Boris Johnson says Theresa May will be 'true to her promises' amid Brexit customs backstop row
Boris Johnson has said he is "convinced" that Theresa May will be "true to her promises of a Brexit deal", amid a furious Conservative Party row over Britain's future customs ties with the European Union.
Leading Brexiteers reacted with outrage last week when Mrs May's Brexit war cabinet threw its weight behind plans for a 'backstop' on the Northern Ireland border issue which would potentially prolong elements of the customs union long after the Brexit transition period expires in 2020.
In carefully-worded remarks, the Foreign Secretary - who spoke out against the backstop option at last week's crunch meeting - said: “Brexiteers fearing betrayal over the customs backstop must understand that the PM has been very clear that it is not an outcome we desire; we want a deal with the EU and she will deliver it.”
The backstop proposal - which has not yet received the blessing of the EU - would be triggered if a solution to the Irish border problem cannot be found before the end of the two-year transition period.
But prominent Tory eurosceptics have warned that the plan could leave the door open to continued customs union membership, an outcome Brexiteers believe will undermine Britain's trade policy after it leaves the EU. Jacob Rees-Mogg last week likened the backstop to a state of "perpetual purgatory".
Mr Johnson - speaking at the start of a five-day visit to Latin America - urged his backbench colleagues to give Mrs May the "time and space" to strike a deal with Brussels.
"I’m convinced that the Prime Minister will be true to her promises of a Brexit deal - that sees Britain come out of the customs union and single market, have borders as frictionless as possible, reject ECJ [European Court of Justice] interference, controls immigration and free to conduct unhindered free trade deals across the world," he said.
“We must now give the Prime Minister time and space to negotiate this Brexit vision.”
Mr Johnson's latest intervention came as a senior Tory backbencher teamed up with the Democratic Unionist Party's Brexit spokesman to lash out at those expressing concern about the impacts of leaving the EU on peace in Northern Ireland.
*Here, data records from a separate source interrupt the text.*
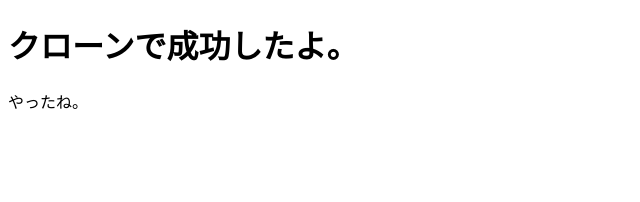
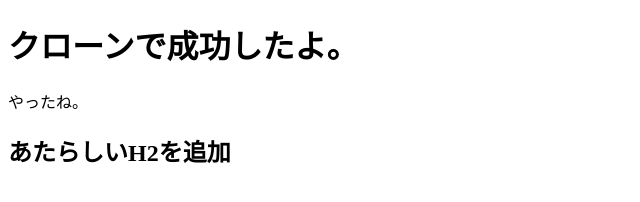
Before and after one commit to narudino/git-learning, a plain HTML site: page index.html in a window 1280 px wide. Shown: the whole page, without its empty margins (0-640 px from the left). Drawn offline with Linux system fonts and the light colour scheme.

Commit message:
h2を追加

```diff
--- a/index.html
+++ b/index.html
@@ -8,5 +8,7 @@
 <body>
     <h1>クローンで成功したよ。</h1>
     <p>やったね。</p>
+
+    <h2>あたらしいH2を追加</h2>
 </body>
 </html>
```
Writing in The Telegraph, former Northern Ireland Secretary Owen Paterson and the DUP's Sammy Wilson said the future of the Good Friday agreement should be left "solely, democratically and peacefully to the people of Northern Ireland".
They added: "Unionists have every right to expect what’s actually in the Agreement is honoured, rather than fantasies about it being cynically and recklessly exploited by Remainers."